_Entries supplied_:
* * * *
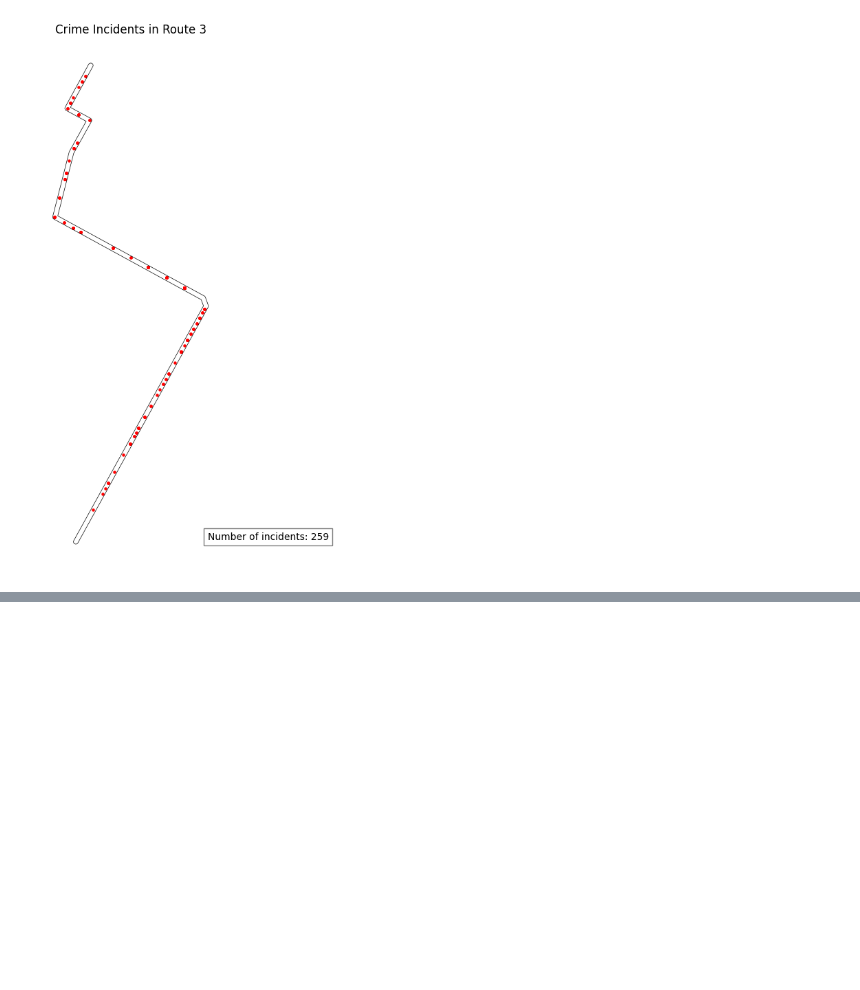
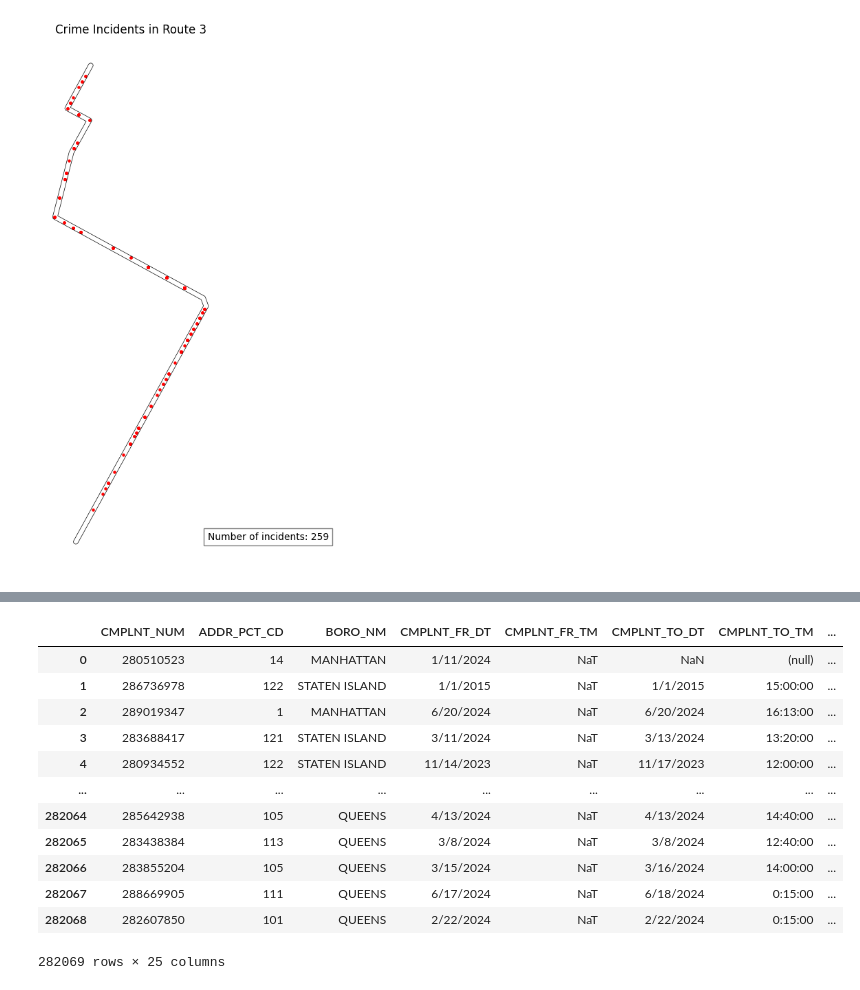
Before and after one commit to johnmasataka/cdp-mapping-systems, a Jupyter notebook: Assignments/20240725_mapping_system_assignment2_xj2329_john_masataka_xianfeng_jiang/20240725_mapping_system_assignment2_xj2329_john_masataka_xianfeng_jiang.ipynb, the cells around one changed output, grey strips where cells are left out. Saved outputs shown, nothing was run; the diff lists cells and outputs as text; code cells hidden in the pictures; blank space fills up the shorter version.

```diff
--- a/Assignments/20240725_mapping_system_assignment2_xj2329_john_masataka_xianfeng_jiang/20240725_mapping_system_assignment2_xj2329_john_masataka_xianfeng_jiang.ipynb
+++ b/Assignments/20240725_mapping_system_assignment2_xj2329_john_masataka_xianfeng_jiang/20240725_mapping_system_assignment2_xj2329_john_masataka_xianfeng_jiang.ipynb
@@ -290,0 +308,16 @@ Text(0.95, 0.05, 'Number of incidents: 259')
+# %%
+events_gdf
+# %% [output]
+|  | CMPLNT_NUM | ADDR_PCT_CD | BORO_NM | CMPLNT_FR_DT | CMPLNT_FR_TM | CMPLNT_TO_DT | CMPLNT_TO_TM | ... |
+| 0 | 280510523 | 14 | MANHATTAN | 1/11/2024 | NaT | NaN | (null) | ... |
+| 1 | 286736978 | 122 | STATEN ISLAND | 1/1/2015 | NaT | 1/1/2015 | 15:00:00 | ... |
+| 2 | 289019347 | 1 | MANHATTAN | 6/20/2024 | NaT | 6/20/2024 | 16:13:00 | ... |
+| 3 | 283688417 | 121 | STATEN ISLAND | 3/11/2024 | NaT | 3/13/2024 | 13:20:00 | ... |
+| 4 | 280934552 | 122 | STATEN ISLAND | 11/14/2023 | NaT | 11/17/2023 | 12:00:00 | ... |
+| ... | ... | ... | ... | ... | ... | ... | ... | ... |
+| 282064 | 285642938 | 105 | QUEENS | 4/13/2024 | NaT | 4/13/2024 | 14:40:00 | ... |
+| 282065 | 283438384 | 113 | QUEENS | 3/8/2024 | NaT | 3/8/2024 | 12:40:00 | ... |
+| 282066 | 283855204 | 105 | QUEENS | 3/15/2024 | NaT | 3/16/2024 | 14:00:00 | ... |
+| 282067 | 288669905 | 111 | QUEENS | 6/17/2024 | NaT | 6/18/2024 | 0:15:00 | ... |
+| 282068 | 282607850 | 101 | QUEENS | 2/22/2024 | NaT | 2/22/2024 | 0:15:00 | ... |
+282069 rows × 25 columns
```
Also changed, not shown: parts of 9 cells of this notebook, 27 other files.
* * * *
_Task goal_:
Retype the data above in full, exactly as it stands, and skip any image.

_Output for this task_:
Before and after one commit to johnmasataka/cdp-mapping-systems, a Jupyter notebook: Assignments/20240725_mapping_system_assignment2_xj2329_john_masataka_xianfeng_jiang/20240725_mapping_system_assignment2_xj2329_john_masataka_xianfeng_jiang.ipynb, the cells around one changed output, grey strips where cells are left out. Saved outputs shown, nothing was run; the diff lists cells and outputs as text; code cells hidden in the pictures; blank space fills up the shorter version.

```diff
--- a/Assignments/20240725_mapping_system_assignment2_xj2329_john_masataka_xianfeng_jiang/20240725_mapping_system_assignment2_xj2329_john_masataka_xianfeng_jiang.ipynb
+++ b/Assignments/20240725_mapping_system_assignment2_xj2329_john_masataka_xianfeng_jiang/20240725_mapping_system_assignment2_xj2329_john_masataka_xianfeng_jiang.ipynb
@@ -290,0 +308,16 @@ Text(0.95, 0.05, 'Number of incidents: 259')
+# %%
+events_gdf
+# %% [output]
+|  | CMPLNT_NUM | ADDR_PCT_CD | BORO_NM | CMPLNT_FR_DT | CMPLNT_FR_TM | CMPLNT_TO_DT | CMPLNT_TO_TM | ... |
+| 0 | 280510523 | 14 | MANHATTAN | 1/11/2024 | NaT | NaN | (null) | ... |
+| 1 | 286736978 | 122 | STATEN ISLAND | 1/1/2015 | NaT | 1/1/2015 | 15:00:00 | ... |
+| 2 | 289019347 | 1 | MANHATTAN | 6/20/2024 | NaT | 6/20/2024 | 16:13:00 | ... |
+| 3 | 283688417 | 121 | STATEN ISLAND | 3/11/2024 | NaT | 3/13/2024 | 13:20:00 | ... |
+| 4 | 280934552 | 122 | STATEN ISLAND | 11/14/2023 | NaT | 11/17/2023 | 12:00:00 | ... |
+| ... | ... | ... | ... | ... | ... | ... | ... | ... |
+| 282064 | 285642938 | 105 | QUEENS | 4/13/2024 | NaT | 4/13/2024 | 14:40:00 | ... |
+| 282065 | 283438384 | 113 | QUEENS | 3/8/2024 | NaT | 3/8/2024 | 12:40:00 | ... |
+| 282066 | 283855204 | 105 | QUEENS | 3/15/2024 | NaT | 3/16/2024 | 14:00:00 | ... |
+| 282067 | 288669905 | 111 | QUEENS | 6/17/2024 | NaT | 6/18/2024 | 0:15:00 | ... |
+| 282068 | 282607850 | 101 | QUEENS | 2/22/2024 | NaT | 2/22/2024 | 0:15:00 | ... |
+282069 rows × 25 columns
```
Also changed, not shown: parts of 9 cells of this notebook, 27 other files.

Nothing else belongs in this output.